In “Gigi & Nate,” a film directed by BAFTA Award-winning Irishman Nick Hamm of the far superior 2016 drama “The Journey,” London-born Charlie Rowe (“Rocketman”) plays Nate Gibson of Nashville, Tennessee, a young man left quadriplegic by a life-threatening bacterial infection. After attempting suicide, Nate gets a service animal, a once abused capuchin monkey named Gigi (Allie), and his mood improves dramatically. But an unpleasant encounter with an animal rights activist “Karen” named Chloe Gaines (Welker White in a thankless role) endangers Nate and Gigi’s future together. Will Gaines be able to have capuchins declared illegal as service animals in Tennessee?

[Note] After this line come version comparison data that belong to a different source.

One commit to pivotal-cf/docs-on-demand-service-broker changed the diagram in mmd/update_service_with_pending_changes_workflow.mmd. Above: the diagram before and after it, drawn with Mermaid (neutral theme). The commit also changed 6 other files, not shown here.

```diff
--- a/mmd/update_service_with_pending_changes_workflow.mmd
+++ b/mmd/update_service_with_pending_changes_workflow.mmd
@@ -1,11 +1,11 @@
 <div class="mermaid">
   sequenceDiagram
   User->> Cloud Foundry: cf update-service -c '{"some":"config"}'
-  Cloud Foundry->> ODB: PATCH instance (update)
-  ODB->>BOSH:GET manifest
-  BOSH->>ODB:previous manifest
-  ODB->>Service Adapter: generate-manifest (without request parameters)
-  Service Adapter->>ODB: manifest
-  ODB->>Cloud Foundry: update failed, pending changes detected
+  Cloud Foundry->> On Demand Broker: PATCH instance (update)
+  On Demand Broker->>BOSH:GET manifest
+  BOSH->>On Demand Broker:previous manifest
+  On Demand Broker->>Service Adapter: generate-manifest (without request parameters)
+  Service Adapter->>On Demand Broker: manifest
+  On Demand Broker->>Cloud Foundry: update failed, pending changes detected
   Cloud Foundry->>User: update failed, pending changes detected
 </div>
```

One of the more interesting things about “Gigi & Nate,” which is reportedly based on a true story, is how the film fails to acknowledge some obvious things and chooses to focus on others. Nate’s predicament is indeed dire, especially for a young man facing life as someone unable to help himself. But he has a close family to support him. His mother Claire (Academy Award-winner Marcia Gay Harden), who always seems to have come from the hairdresser, is his strongest ally. But Nate also has his “day-drinking,” 80-year-old granny Mama Blanche (Diane Ladd), his sisters Annabelle (Hannah Riley) and the older Katy (Aussie Josephine Langford). Nate also has a caring personal aide named Nogo (Sasha Compere). Nate’s father Dan (Jim Belushi) has some sort of a high-powered career. We don’t know much about it, but it appears to keep the family in very comfortable style.
When Claire realizes the seriousness of her son’s condition, she orders a helicopter to transport him like it is second nature to her. The Gibsons live in a plantation-style Nashville McMansion of dubious taste. Nate has his own private home in the back, a glass-walled modern facility and sanctuary, complete with a mechanized sling chair Nogo uses to wash him and ferry him about on a motorized rail. The family had to sell the summer home in North Carolina to build it. Boo hoo.
But honestly, does anyone even mention how much worse off Nate would be if the Gibsons weren’t rich?
Gigi and the family dog Banjo get into messy (and tedious) scrapes to the tune of bad pop music. Nate wears a colostomy bag and explains more than once that he “cannot go to the bathroom.” But we never see or hear about Gigi’s personal hygiene needs in spite of the fact that it would only be natural to wonder about them. “Karen” Chloe isn’t the only person who thinks having Gigi climb the shelves in the cereal aisle of the supermarket to retrieve Nate’s favorite brand is a bit icky.
In one sequence, Nate is invited to a raucous party by a girl he met in North Carolina (Zoe Margaret Colletti). He takes Gigi with him. They both drink. Guess how that goes. We all know that the monkey that played Crystal the smoking capuchin in “The Hangover Part II” got hooked on cigarettes, right?
Chloe has a busload of truly obnoxious protesters at her disposal. Is the point of “Gigi & Nate” to demonize animal rights protesters? Rowe is fine, if a tad generic as Nate. The actor and the monkey have a connection. But is it love or love of peanut butter that keeps them together?